Cape Town - Save the Rhino Trust Namibia called for a demonstration this week outside a court in Omararu against the release on bail of two suspected rhino-horn smugglers as the authorities confirmed 37 rhinos had been lost to poachers in Namibia this year, the group said on Facebook.
"We support Minister of Environment & Tourism Namibia, Pohamba Shifeta, who has implored the investigating teams and prosecutors to keep suspected poachers or smugglers behind 'lock and key' and to oppose bail," Save the Rhino Trust Namibia said.
Quoting the minister, the New Era newspaper reported earlier this month that 28 of the rhinos killed since January were from in the 22,000 kilometre-squared Etosha National Park. Eight were from the Kunene region and one was killed on a private farm.
In 2015, Namibia lost 125 rhinos to poachers, the paper said.
The figure is about one-tenth of the number of rhinos lost to poachers in South Africa last year, where nearly 1,200 were killed. Zimbabwe lost 50 rhinos.
Rhinos are targeted for their horn, which is powdered down and used in traditional Asian medicine.
It was not immediately clear if the rhinos lost to poachers in Namibia were black or white. Namibia has both: in fact, its black rhino population is one of the largest in the world.
White rhinos were reportedly extinct for a time in Etosha. They were reintroduced from the Kruger National Park in 1995.
Monday's demonstration came after the release on bail of two well-known local Namibian businessmen. They were caught with four rhino horns in an undercover operation in June, according to local press reports.
The horns were so fresh they still had blood on them, it was reported. The men were released on bail of N$55 000 (just over R55 800) each.
In June the Namibian government called for bids from trophy hunters to kill three black rhino.

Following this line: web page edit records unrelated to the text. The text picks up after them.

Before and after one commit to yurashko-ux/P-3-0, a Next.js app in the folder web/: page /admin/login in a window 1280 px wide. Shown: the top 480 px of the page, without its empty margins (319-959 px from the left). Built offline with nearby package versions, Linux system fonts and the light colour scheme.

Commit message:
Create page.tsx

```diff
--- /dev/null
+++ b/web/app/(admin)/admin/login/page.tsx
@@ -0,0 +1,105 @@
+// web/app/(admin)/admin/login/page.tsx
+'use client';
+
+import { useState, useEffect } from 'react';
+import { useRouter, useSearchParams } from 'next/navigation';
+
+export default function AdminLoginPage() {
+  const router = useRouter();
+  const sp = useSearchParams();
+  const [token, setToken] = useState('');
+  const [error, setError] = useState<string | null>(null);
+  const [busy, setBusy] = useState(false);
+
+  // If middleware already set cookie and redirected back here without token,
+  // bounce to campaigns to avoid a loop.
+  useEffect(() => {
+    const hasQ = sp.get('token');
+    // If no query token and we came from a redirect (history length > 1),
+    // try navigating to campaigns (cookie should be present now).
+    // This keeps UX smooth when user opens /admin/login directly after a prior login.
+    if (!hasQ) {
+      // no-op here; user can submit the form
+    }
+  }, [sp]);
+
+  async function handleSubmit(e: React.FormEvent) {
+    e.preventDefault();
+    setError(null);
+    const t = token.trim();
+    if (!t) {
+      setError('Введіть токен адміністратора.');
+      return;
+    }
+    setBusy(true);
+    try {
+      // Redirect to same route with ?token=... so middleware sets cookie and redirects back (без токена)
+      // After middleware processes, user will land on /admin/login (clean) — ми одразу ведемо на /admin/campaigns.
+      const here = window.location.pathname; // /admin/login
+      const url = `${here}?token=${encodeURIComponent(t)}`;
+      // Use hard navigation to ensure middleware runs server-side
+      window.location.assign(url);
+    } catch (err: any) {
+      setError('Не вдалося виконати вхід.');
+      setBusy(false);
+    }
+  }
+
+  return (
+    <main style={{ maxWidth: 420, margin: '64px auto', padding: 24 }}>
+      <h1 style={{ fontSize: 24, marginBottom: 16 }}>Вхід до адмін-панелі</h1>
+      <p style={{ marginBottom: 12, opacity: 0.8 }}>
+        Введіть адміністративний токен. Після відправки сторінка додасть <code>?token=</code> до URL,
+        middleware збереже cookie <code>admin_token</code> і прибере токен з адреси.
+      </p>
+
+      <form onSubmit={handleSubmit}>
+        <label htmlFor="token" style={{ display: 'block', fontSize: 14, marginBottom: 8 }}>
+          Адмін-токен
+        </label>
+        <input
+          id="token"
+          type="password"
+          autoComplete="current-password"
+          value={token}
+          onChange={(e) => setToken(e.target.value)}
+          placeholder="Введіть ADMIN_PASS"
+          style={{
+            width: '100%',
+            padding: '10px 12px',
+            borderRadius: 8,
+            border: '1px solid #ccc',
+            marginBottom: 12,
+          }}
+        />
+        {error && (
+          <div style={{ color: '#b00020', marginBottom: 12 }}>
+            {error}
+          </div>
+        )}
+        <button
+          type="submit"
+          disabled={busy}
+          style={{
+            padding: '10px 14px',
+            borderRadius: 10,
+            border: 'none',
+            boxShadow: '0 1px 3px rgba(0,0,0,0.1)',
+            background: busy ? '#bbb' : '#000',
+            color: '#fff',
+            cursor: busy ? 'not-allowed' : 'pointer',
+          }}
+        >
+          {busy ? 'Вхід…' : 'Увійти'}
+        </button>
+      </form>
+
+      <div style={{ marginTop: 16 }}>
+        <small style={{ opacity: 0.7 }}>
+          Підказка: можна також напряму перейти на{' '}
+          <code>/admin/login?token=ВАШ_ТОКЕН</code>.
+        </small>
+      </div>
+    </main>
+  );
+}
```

Namibia has sold licenses to kill individual rhino every year since 2012.
The authorities say the money goes towards conservation and anti-poaching work.
READ: #ShockWildlifeTruths: 2015 the worst year in decades for rhino poaching
Here's how you can make a difference:
Visit the national parks and nature reserves of Southern Africa. Or stay at lodges that actively contribute to rhino conservation. Organisations like Wilderness Safaris and Save the Rhino Trust in Namibia have partnered with local communities to ensure rhinos are conserved.
Your tourism money is essential for contributing to the conservation of wilderness and wildlife, and helps creates jobs in surrounding communities who otherwise see no benefits from wildlife.
Support organisations like WildAid, who are working to reduce consumer demand in Asia.
Speak up among your friends and family. Real transformation starts with awareness, and individual change.